The Quirimbas National Park was established in 2002. Its 7500 km2 area of which 80% is made up of islands, was recently designated a UNESCO biosphere reserve. Its rich and varied environment includes crystal clear waters, coastal forest, miombo woodland, mangrove forest, islands made of coral and vast sand flats. It hosts a stunning variety of plants and wildlife.
Among the 11 islands that make up the marine element of the park, six (Ibo, Matemo, Quisiva, Quilalea, Quirambo and Quirimba) have a long tradition of permanent human occupation, while the others (Quipaco, Mefundvo, Sencar, Fion and Rolas Island) are mostly uninhabited, with the occasional seasonal fisherman taking up residence.
These islands, along with 21 others, form the Quirimbas Archipelago. Stretching from Pemba to the Tanzanian border, the archipelago is a chain of almost 400 km of coral reef.
Wildlife in the park
The Quirimbas National Park is home to 160 species of animals, some of whom are on the Red List of Threatened Species, so it is vital that the park is maintained to help guarantee the survival of its wildlife and its future protection.
In the water you can find sea turtles, 4 species of dolphin, 3 whale species including the migratory humpback whale, over 160 species of coral, 6 species of mangrove, and 350 species of fish.
On the land there are more than 430 species of birds including osprey, plovers and yellow-billed storks, and a variety of wild animals, including elephants, lions, leopards and crocodiles.
The people of the Quirimbas
Almost 120,000 people live within the boundaries of the Quirimbas National Park, spread across 103 villages, many of which line the coast of the mainland or the main road that borders the park to the West. Whilst those who live on the coast and islands rely on fishing for their livelihoods, others who are scattered across small settlements on the mainland subside on small family farms based on traditional agricultural practice.
Threats to the park and its inhabitants
The park’s ecosystems are fragile, with a number of species and habitats under threat as pressure on resources grows.
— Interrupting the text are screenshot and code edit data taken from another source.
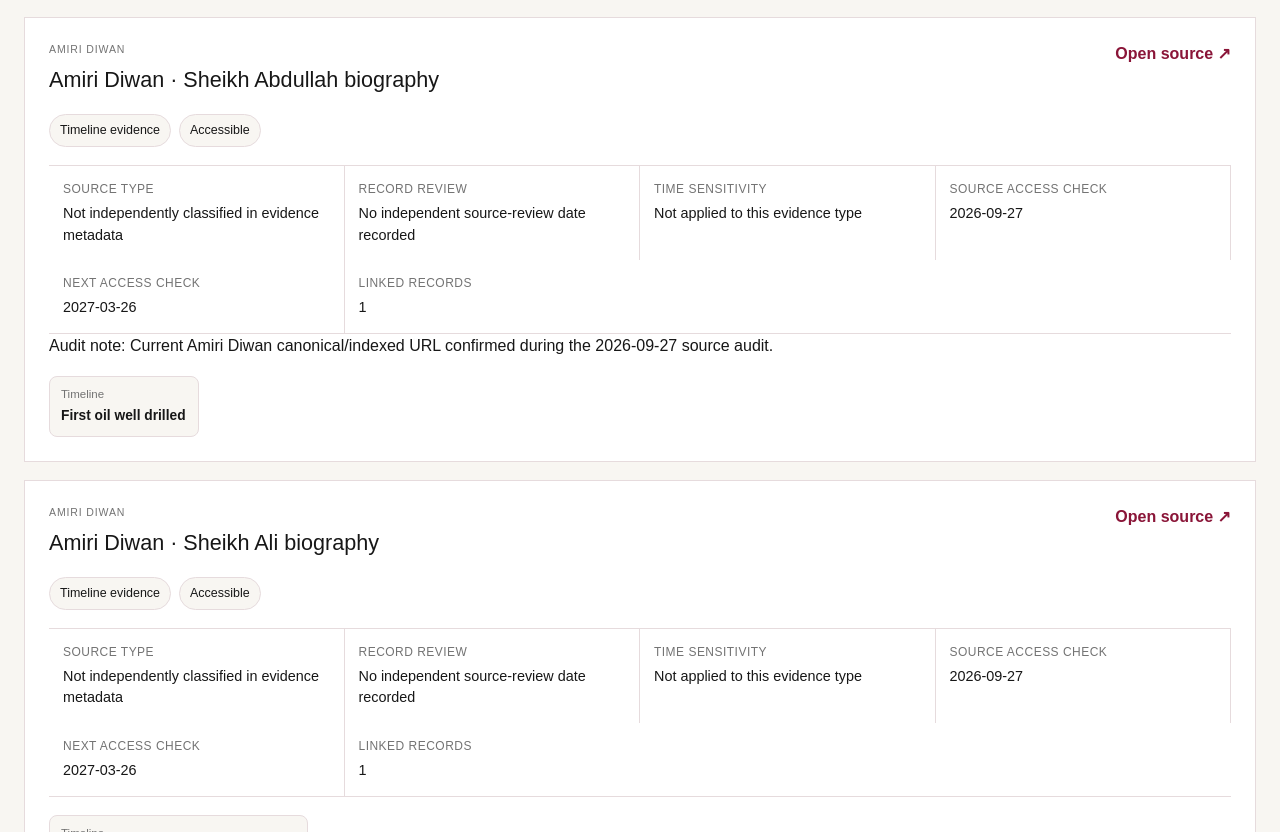
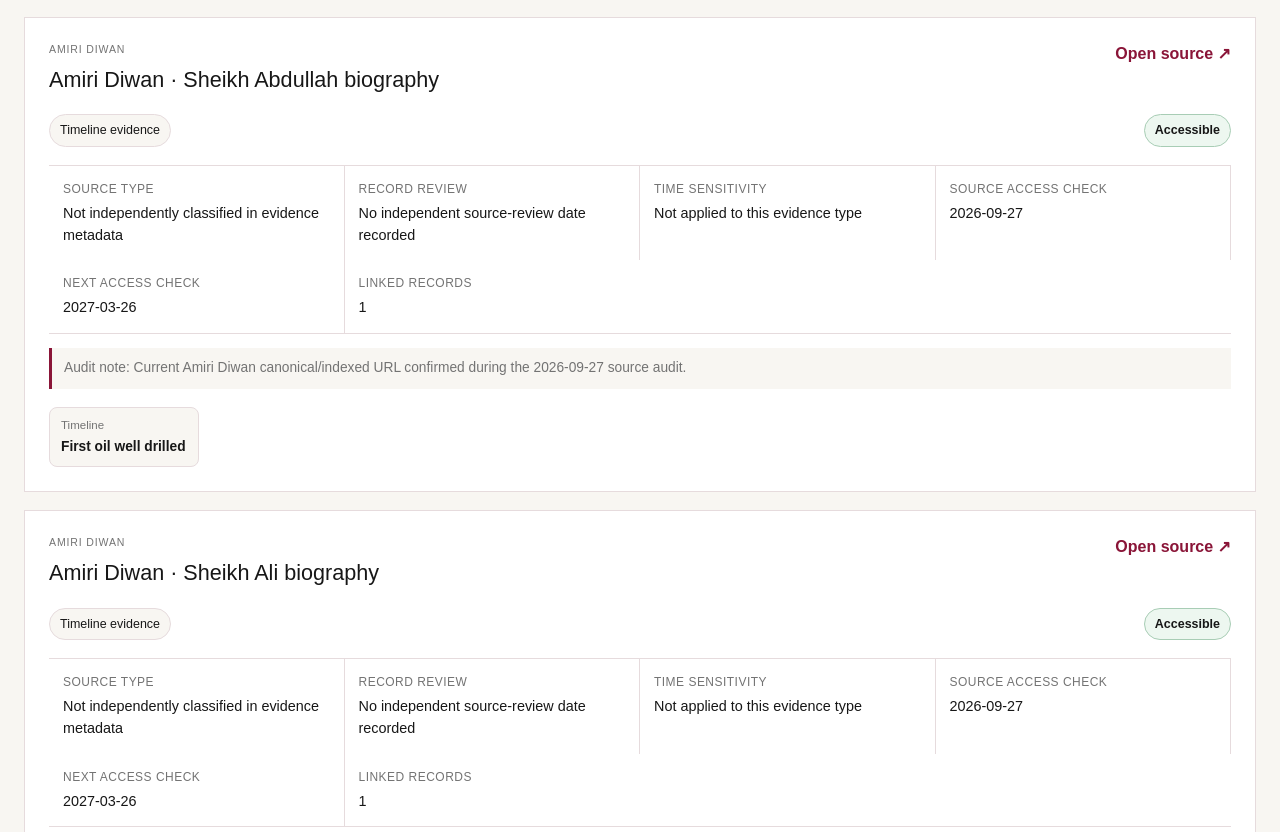
Before and after one commit to 1993bamrhol/qatar-atlas, a Next.js app: page /en/sources in a window 1280 px wide. Shown: the part 3630-4462 px from the top of the page. Built offline with nearby package versions, Linux system fonts and the light colour scheme.

Commit message:
feat(ui): style source freshness audit states

```diff
--- a/app/globals.css
+++ b/app/globals.css
@@ -146,3 +146,9 @@ a:focus-visible,button:focus-visible,input:focus-visible{outline:3px solid #D6A6
   .qa-source-card-head{display:block}
   .qa-source-open{display:inline-block;margin-top:14px}
 }
+
+.qa-source-health{margin-inline-start:auto;font-weight:800}
+.qa-source-health--accessible{border-color:#a8cdb5!important;background:#edf7f0!important}
+.qa-source-health--redirected{border-color:#d8c98b!important;background:#fbf8e9!important}
+.qa-source-health--review_required{border-color:#d8a8b4!important;background:#fbf0f3!important}
+.qa-source-health-note{margin:14px 0 0;padding:10px 12px;border-inline-start:3px solid var(--burgundy);background:var(--warm-white);font-size:.86rem;color:var(--muted)}
```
Specific threats that the park authority is working to manage include harpoon fishing on the coral reefs, illegal trade in sea turtles and the destruction of their nesting habitats, and over-use of mangroves for firewood and construction.
Today, the majority of Ibo’s households survive through subsistence livelihood strategies that revolve around fishing, farming and micro-enterprises, which are also threatened with the depletion of natural resources.
The future of the Quirimbas National Park
Together with NGOs and the local population, the QNP is working on environmental monitoring, sustainable fisheries, and environmental and community tourism, to promote sustainable socio-economic development, which is only possible if ecosystems are preserved.
The following organisations are currently active in the area supporting the work of the park: Istituto Oikos, Foundation Ibo, ECO Mozambique, “ama” – associação do meio ambiente and WWF.
These organisations support the QNP in its conservation work, training staff and helping to promote eco-tourism activities, and sustainable fishing practices. They are also focused on designing solutions to improve water management, to reduce the risk of water contamination and fight malnutrition.
Support the Park
To help sustain the Park and help it succeed in its vital job in protecting its valuable biosphere, every visitor is charged an entrance fee.
You can also support the park by staying at Casa das Garças – the park’s own lodge.
Casa das Garças is a joint initiative between the QNP and Istituto Oikos, funded by the Italian Agency for Development Cooperation. It promotes inclusive and sustainable tourism on Ibo island and in the surrounding communities, and provides training and education in the hospitality industry. It is also a base for local and international academic research activities.
Learn more: casadasgarcas.org
Facebook: Casa das Garças Lodge – Ibo